  • Side B: Also known as corporate reimbursement coverage, this side reimburses the organization when it indemnifies D&Os for wrongful acts. Think "Balance Sheet."
  • Side C: Also known as entity coverage, this side extends D&O insurance coverage to the corporate entity itself. For publicly traded companies, this side is for securities claims only. Think "Corporation."

What are the Sources of D&O Claims?

Shareholders, Investors, Partners and Members

  • Merger / Acquisitions
  • Financial Performance
  • Executive Compensation
  • Stock or other offerings
  • Conflict of interest
  • Bankruptcy
  • Inadequate / Inaccurate Disclosure
  • Financial reporting

Customers, clients and consumer groups

  • Extension, refusal of credit
  • Debt Collection
  • Deceptive Trade Practices
  • Contract Dispute
  • Restraint of Trade
  • Dishonesty
  • Cost, quality of product or service
  • Lender liability

Other third party claims against Directors and Officers

This can include competitors.

  • Anti-trust
  • Copyright / patent infringement
  • Business interference
  • Compeitor disputes
  • Prospective company acquisition
  • Company defamation
  • Tax issues
  • Regulatory / other government issues

Duties of Directors and Officers

Duty of Care

Directors and officers are expected to perform their duties in good faith and at a level of professionalism they reasonably believe to be in the interest of the corporation and with the care that a reasonably prudent person in a similar situation would use under similar circumstances. The duty of care is a variable benchmark dependent upon the expertise, experience and background of each director and officer.

Duty of Loyalty

The duty of loyalty prohibits directors and officers from using their positions to further or enhance their private interests and requires them to refrain from engaging in personal activities which might injure the corporation. It requires an unselfish and undivided loyalty to the corporation and demands that there be no conflict between one’s self interest and that owed to the entity. Directors and officers may not realize secret profits or unfair personal gain, may not abuse corporate authority, may not compete with the corporation to it detriment, and may not transact business with the corporation unless the director or officer can demonstrate that the transaction was fair and reasonable to the corporation.
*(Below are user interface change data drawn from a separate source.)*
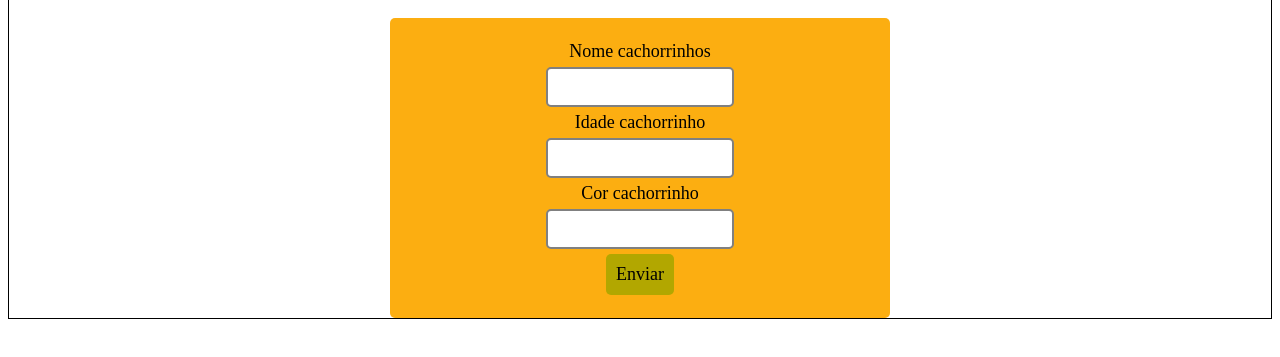
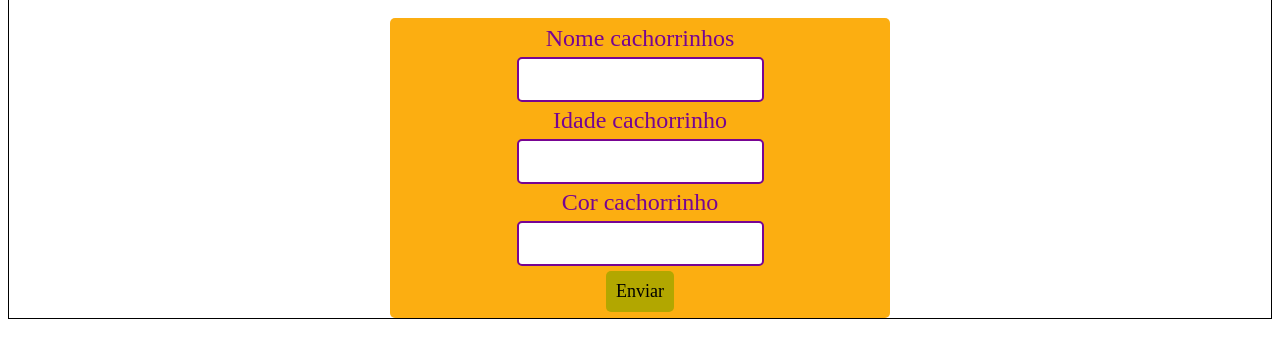
Before and after one commit to victor-morbeck/FormularioSimples, a plain HTML site: page index.html in a window 1280 px wide. Shown: the part 139-496 px from the top of the page. Drawn offline with Linux system fonts and the light colour scheme.

Commit message:
style(form) alteracao das cores e tamanhos de fonte

```diff
--- a/style.css
+++ b/style.css
@@ -19,8 +19,8 @@ h1{
     height: 35vw;
     border: 1px solid black;
 
+}
 
-}
 form{
     display: flex;
     flex-direction:column;
@@ -34,24 +34,28 @@ form{
 }
 
 label{
-    font-size: large;
+    font-size: x-large;
+    /* background-color: #b2a700; */
+    color: #770493;
 }
 
 
 input{
-    border: 2px solid gray;
+    border: 2px solid #770493;
     display: flex;
     padding: 10px;
     border-radius: 5px;
     margin: 5px;
     margin-left: 0px;
     margin-right: 0px;
+    font-size: large;
 }
 
 button{
     background-color: #b2a700;
     padding: 10px;
     border-radius: 5px;
-    font-size: large;
+    font-size:large;
+
 
 }
```
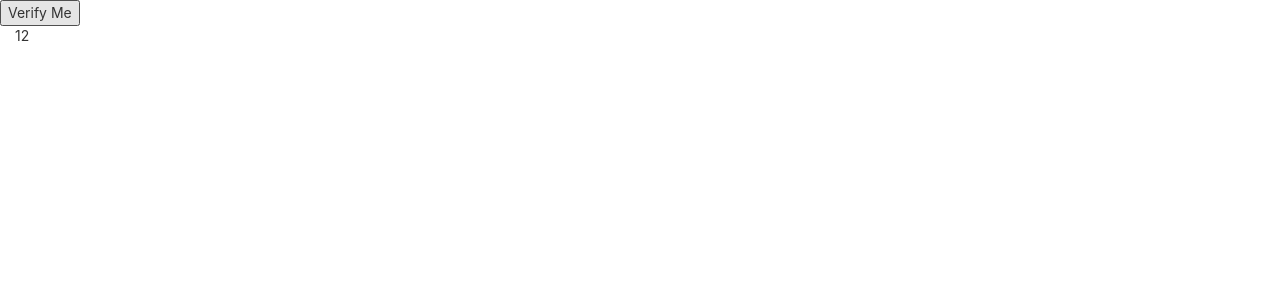
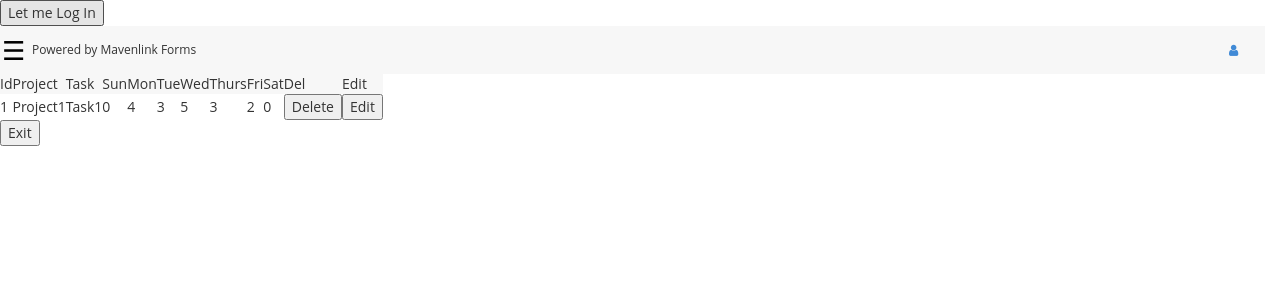
Before and after one commit to peeyushyogitelus/TimsheetReact, a React (Create React App) app in the folder timesheet/: page /timesheet in a window 1280 px wide. Shown: the top 300 px of the page. Built offline with nearby package versions, Linux system fonts and the light colour scheme.

Commit message:
Update Authentication part

```diff
--- a/timesheet/public/index.html
+++ b/timesheet/public/index.html
@@ -3,12 +3,9 @@
   <head>
     <meta charset="utf-8" />
     <link rel="icon" href="%PUBLIC_URL%/favicon.ico" />
-    <meta name="viewport" content="width=device-width, initial-scale=1" />
     <meta name="theme-color" content="#000000" />
-    <meta
-      name="description"
-      content="Web site created using create-react-app"
-    />
+    <meta charset="utf-8" />
+    <meta name="viewport" content="width=device-width, initial-scale=1.0" />
      <!-- bootstrap version 3.3.7 -->
      <link rel="stylesheet" href="https://maxcdn.bootstrapcdn.com/bootstrap/3.3.7/css/bootstrap.min.css">
      <!-- jQuery v1.11.3 -->
@@ -16,22 +13,13 @@
      <!-- bootstrap version 3.3.7 -->
      <script src="https://maxcdn.bootstrapcdn.com/bootstrap/3.3.7/js/bootstrap.min.js"></script>
      <link rel="stylesheet" href="https://cdnjs.cloudflare.com/ajax/libs/font-awesome/4.7.0/css/font-awesome.min.css" />
-     <link rel="apple-touch-icon" href="%PUBLIC_URL%/logo192.png" />
      <!--
       manifest.json provides metadata used when your web app is installed on a
       user's mobile device or desktop. See https://developers.google.com/web/fundamentals/web-app-manifest/
     -->
     <link rel="manifest" href="%PUBLIC_URL%/manifest.json" />
-    <!--
-      Notice the use of %PUBLIC_URL% in the tags above.
-      It will be replaced with the URL of the `public` folder during the build.
-      Only files inside the `public` folder can be referenced from the HTML.
 
-      Unlike "/favicon.ico" or "favicon.ico", "%PUBLIC_URL%/favicon.ico" will
-      work correctly both with client-side routing and a non-root public URL.
-      Learn how to configure a non-root public URL by running `npm run build`.
-    -->
-    <title>React App</title>
+    <title>Maven Pages 3.0</title>
   </head>
   <body>
     <noscript>You need to enable JavaScript to run this app.</noscript>
--- a/timesheet/server.js
+++ b/timesheet/server.js
@@ -32,7 +32,7 @@ MavenFlow: https://mavenflowapi.azurewebsites.net/api/flow_multiple?context=appr
 /* base Standard API URL */
 const baseurl = "https://api.mavenlink.com/api/v1";
 const apiHeaders = {
-  'Authorization': 'Bearer d1eff0dade70bcf1c358829a2f07f1fa2f091d9ad95f5d2e9d78a5bd58e3a8ee'
+  'Authorization': 'Bearer '+localStorage.getItem('AccessToken')
 };
 
 /* base Mavenflow API URL */
--- a/timesheet/src/App.js
+++ b/timesheet/src/App.js
@@ -2,16 +2,13 @@ import './App.css';
 import { Route, Switch } from 'react-router-dom';
 import AuthProvider from './AuthContext/Authenticate';
 import AuthContext from './AuthContext/AuthDetails';
-
 
 function App() {
   return (
     <div>
       <AuthContext.Provider value="{}" >
         <Switch>
-          <Route path="/">
-            <AuthProvider />
-          </Route>
+          <Route path="/" component={AuthProvider} />
         </Switch>
       </AuthContext.Provider>
 
--- a/timesheet/src/AuthContext/Authenticate.js
+++ b/timesheet/src/AuthContext/Authenticate.js
@@ -1,79 +1,97 @@
 import React from "react";
 import AppSetting from '../../package.json';
-import { useState , useContext } from "react";
-import AuthContext from './AuthDetails';
+import { useState, useContext } from "react";
 import Layout from "../Layout/layout";
+import { useEffect } from "react";
+import HomeComponent from '../Pages/Home';
+import TimesheetComponent from '../Timesheet/timesheet';
+import { Route, Switch } from 'react-router-dom';
 
 
-const AuthProvider = (props) =>{
-    const [contextInfo,setContextInfo]= useContext(AuthContext);
+const AuthProvider = (props) => {
     const queryParams = new URLSearchParams(window.location.search);
     const code = queryParams.get("code");
-    console.log("Code:", code);
-    const [bearerToken,setBearerToken] = useState("");
-    const [isLoggedIn,setLoggedState] = useState({
-       "userName":"12",
-       "userEmail":"",
-       "userAccountId":"",
-       "userId":""
+    const [isLoggedIn, setLoggedState] = useState({
+        "userName": "",
+        "userEmail": "",
+        "userAccountId": "",
+        "userId": "",
+        "isPunchClock":"",
+        "accountPermission":"",
+        "bearerToken":""
     });
-    const userToken = "";
-    const errorMessage = "";
+    useEffect(() => {
+        /** Set Local Storage Information **/
+        localStorage.setItem("user_name", isLoggedIn.userName);
+        localStorage.setItem("user_email", isLoggedIn.userEmail);
+        localStorage.setItem("user_account_id", isLoggedIn.userAccountId);
+        localStorage.setItem("user_id", isLoggedIn.userId);
+        localStorage.setItem("account_permission",isLoggedIn.accountPermission);
+        /**end**/
+    }, [isLoggedIn]);
 
-    if(code && code!=="" && code!=null){
-        const proxyurl = "https://cors-anywhere.herokuapp.com/";
-        let tokenUrl = proxyurl+"https://app.mavenlink.com/";
+    useEffect(() => {
+        const MLUserId = localStorage.getItem("user_id");
+        if (MLUserId == undefined || MLUserId == "") {
+            if (code && code !== "" && code != null) {
+                const proxyurl = AppSetting.Urls.proxyurl_in_use;
+                let tokenUrl = proxyurl + "https://app.mavenlink.com/";
                 tokenUrl += `oauth/token?`;
                 tokenUrl += `client_id=${AppSetting.APIConfirguration.appId}`;
                 tokenUrl += `&client_secret=${AppSetting.APIConfirguration.appSecret}`;
                 tokenUrl += `&grant_type=authorization_code`;
                 tokenUrl += `&redirect_uri=${AppSetting.APIConfirguration.authCallbackUrl}`;
                 tokenUrl += `&code=${code}`;
-        fetch(tokenUrl,{
-            method:"POST",
-            headers:{
+                fetch(tokenUrl, {
+                    method: "POST",
+                    headers: {
                         'Content-Type': 'application/x-www-form-urlencoded',
                     }
                 }).then((response) => {
                     if (response.ok) {
                         response.json().then(
                             (result) => {
-                        if (result.access_token !== undefined && result.access_token !== ""){
+                                if (result.access_token !== undefined && result.access_token !== "") {
                                     localStorage.setItem("AccessToken", result.access_token);
                                     GetUserInformation(result.access_token);
                                 }
                             }
                         )
-            }else{
+                    } else {
                         response.json().then(
-                    (data)=>{
-                        if(data && data.error && data.error.message){
+                            (data) => {
+                                if (data && data.error && data.error.message) {
                                     console.log(data);
                                 }
                             }
                         )
                     }
                 });
-        function GetUserInformation(access_token){
-            const userInformationUrl = proxyurl+"https://api.mavenlink.com/api/v1/users/me.json";
-            fetch(userInformationUrl,{
-                method:"GET",
-                headers:{
-                    "Authorization":"Bearer "+access_token
+                function GetUserInformation(access_token) {
+                    const userInformationUrl = proxyurl + "https://api.mavenlink.com/api/v1/users/me.json";
+                    fetch(userInformationUrl, {
+                        method: "GET",
+                        headers: {
+                            "Authorization": "Bearer " + access_token
                         }
-            }).then((response)=>{
-                if(response.ok){
+                    }).then((response) => {
+                        console.clear();
+                        console.log(response);
+                        if (response.ok) {
                             response.json().then(
-                        (result)=>{
-                            console.log(result);
-                            if(result.count>0){
+                                (result) => {
+
+                                    if (result.count > 0) {
                                         let lstUsers = result.users;
                                         let lstUserDetails = Object.keys(lstUsers).map((key) => lstUsers[key]);
+                                        console.log(lstUserDetails);
                                         setLoggedState({
-                                    userName:lstUserDetails[0]['first_name'],
-                                    userEmail:lstUserDetails[0]['email_address'],
-                                    userAccountId:lstUserDetails[0]['account_id'],
-                                    userId:lstUserDetails[0]['id']
+                                            userName: lstUserDetails[0]['full_name'],
+                                            userEmail: lstUserDetails[0]['email_address'],
+                                            userAccountId: lstUserDetails[0]['account_id'],
+                                            userId: lstUserDetails[0]['id'],
+                                            accountPermisson: lstUserDetails[0]['account_permission'],
+                                            isPunchClock: lstUserDetails[0]['is_punch_clock_user']
                                         });
                                     }
 
@@ -85,19 +103,38 @@ const AuthProvider = (props) =>{
                 }
 
             }
+        }else{
+            setLoggedState({
+                userName: localStorage.getItem('user_name'),
+                userEmail: localStorage.getItem('user_email'),
+                userAccountId: localStorage.getItem('user_account_id'),
+                userId: localStorage.getItem('user_id'),
+                accountPermisson: localStorage.getItem('account_permission')
+            });
+        }
+    },[]);
+
+
 
     function GetAuthCode() {
         const url = `https://app.mavenlink.com/oauth/authorize?response_type=code&client_id=${AppSetting.APIConfirguration.appId}&redirect_uri=${AppSetting.APIConfirguration.authCallbackUrl}`;
-        window.open(url,"_self");
+        window.open(url, "_self");
     }
     return (
         <div>
-            <button onClick={GetAuthCode}>Verify Me</button>
-            <Layout name={isLoggedIn.userName} />
+            {
+                code?"":<button onClick={GetAuthCode}>Let me Log In</button>
+            }
+            <Layout email={isLoggedIn.userEmail} username={isLoggedIn.userName} user_id={isLoggedIn.userId} account_id={isLoggedIn.userAccountId} account_permission={isLoggedIn.accountPermission} />
+            <Switch>
+                <Route path="/Home" component={HomeComponent} />
+                <Route path="/timesheet" component={TimesheetComponent} />
+                <Route path="/PMDashboard" />
+            </Switch>
         </div>
     )
 }
 
 
 
-export default AuthProvider ;
+export default AuthProvider;
--- a/timesheet/src/Layout/layout.js
+++ b/timesheet/src/Layout/layout.js
@@ -1,14 +1,40 @@
 import React, { Component, useContext } from 'react';
-import AuthContext from '../AuthContext/AuthDetails';
+import '../www/css/style_generic.css';
+
 const Layout = (props) => {
-    const [contextInfo,setContextInfo] = useContext(AuthContext);
     return (
         <div className="col-md-12" id="main">
             <div className="row">
                 <div id="sidebar" className="col-md-1 active">
                     <section className="navigation-application">
-                           {props.name}
+                        <div className="page-links ">
+                            <ul className="links">
+                                <li>
+                                    <a href="https://app.mavenlink.com/dashboard" title="Go to dashboad">Dashboard</a>
+                                </li>
+                            </ul>
+                        </div>
                     </section>
+                </div>
+                <div id="rightpanel" className="col-md-12">
+                    <div id="formbodyheader" className="">
+                        <span id="sidebarCollapse" title="Toggle Left Menu"
+                            >&#9776;</span>
+                        <span>Powered by Mavenlink Forms</span>
+                        <a className="formnavusername" title="Click for user detail information." data-toggle="collapse" href="#userdetailscollapsediv" role="button" aria-expanded="false" aria-controls="userdetailscollapsediv"><i className="fa fa-user" aria-hidden="true"></i> &nbsp;{props.email}</a>
+                        <div className="row">
+                            <div className="collapse" id="userdetailscollapsediv">
+                                <div className="greybox">
+                                    <p><b>Username :</b> <span>{props.username}</span></p>
+                                    <p><b>Email :</b> <span>{props.email}</span></p>
+                                    <p><b>User ID :</b> <span>{props.user_id}</span></p>
+                                    <p><b>Account ID :</b> <span>{props.account_id}</span></p>
+                                    <p><b>Account Permissions :</b> <span>{props.account_permission}</span></p> <hr />
+                                    <a id="lblUserName" title="Refresh Session" data-toggle="tooltip"> Refresh Session</a>
+                                </div>
+                            </div>
+                        </div>
+                    </div>
                 </div>
 
             </div>
@@ -17,4 +43,5 @@ const Layout = (props) => {
 
 }
 
+
 export default Layout;
--- /dev/null
+++ b/timesheet/src/Pages/Home.js
@@ -0,0 +1,17 @@
+import React from "react";
+
+
+const Home = () =>{
+    <div>
+        <div className="row">
+            <div className="col-lg-3">Time Sheet</div>
+            <div className="col-lg-3">PM Dashboard</div>
+            <div className="col-lg-3">Genpact</div>
+            <div className="col-lg-3">Estimate Form</div>
+            <div className="col-lg-3">Ana</div>
+            <div className="col-lg-3">Valtech</div>
+        </div>
+    </div>
+
+}
+export default Home;
--- a/timesheet/src/Timesheet/timesheet.js
+++ b/timesheet/src/Timesheet/timesheet.js
@@ -21,7 +21,20 @@ const Timesheet = () => {
           </tr>
         </thead>
         <tbody>
-
+          <tr>
+          <td>1</td>
+            <td>Project1</td>
+            <td>Task1</td>
+            <td>0</td>
+            <td>4</td>
+            <td>3</td>
+            <td>5</td>
+            <td>3</td>
+            <td>2</td>
+            <td>0</td>
+            <td><button>Delete</button></td>
+            <td><button>Edit</button></td>
+          </tr>
         </tbody>
       </table>
 
@@ -30,4 +43,4 @@ const Timesheet = () => {
   );
 }
 
-export {Timesheet};
+export default Timesheet;
--- a/timesheet/src/www/css/style_generic.css
+++ b/timesheet/src/www/css/style_generic.css
@@ -413,7 +413,7 @@ a {
         }
 
 .formbodyheader, #formbodyheader {
-    position: fixed;
+    position: inherit;
     width: 100%;
     height: 48px;
     line-height: 48px;
@@ -422,7 +422,7 @@ a {
     font-weight: 400;
     padding-left: 32px;
     color: rgb(51,51,51);
-    top: 0;
+    /*top: 0;*/
     z-index: 15;
 }
 
```
Also changed, not shown: timesheet/package.json (+7 -1 lines), 1 other file (tests, documents, lock files or other folders). Lines whose indentation alone changed are shown as unchanged.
Duty of Obedience

Directors and officers are required to perform their duties in accordance with applicable statutes and the terms of the corporate charter. Directors and officers are not excused from their duties if they are unfamiliar with the laws governing their conduct. Frequently, directors and officers fail to observe traditional corporate formality, director and shareholder meetings may not be held, books and records not properly maintained and resolutions approving significant transactions may not be recorded.

D&O Terms and Definitions

D&O exposures and liability are not routinely understood. The understanding of common terms is an essential building block to gaining expertise.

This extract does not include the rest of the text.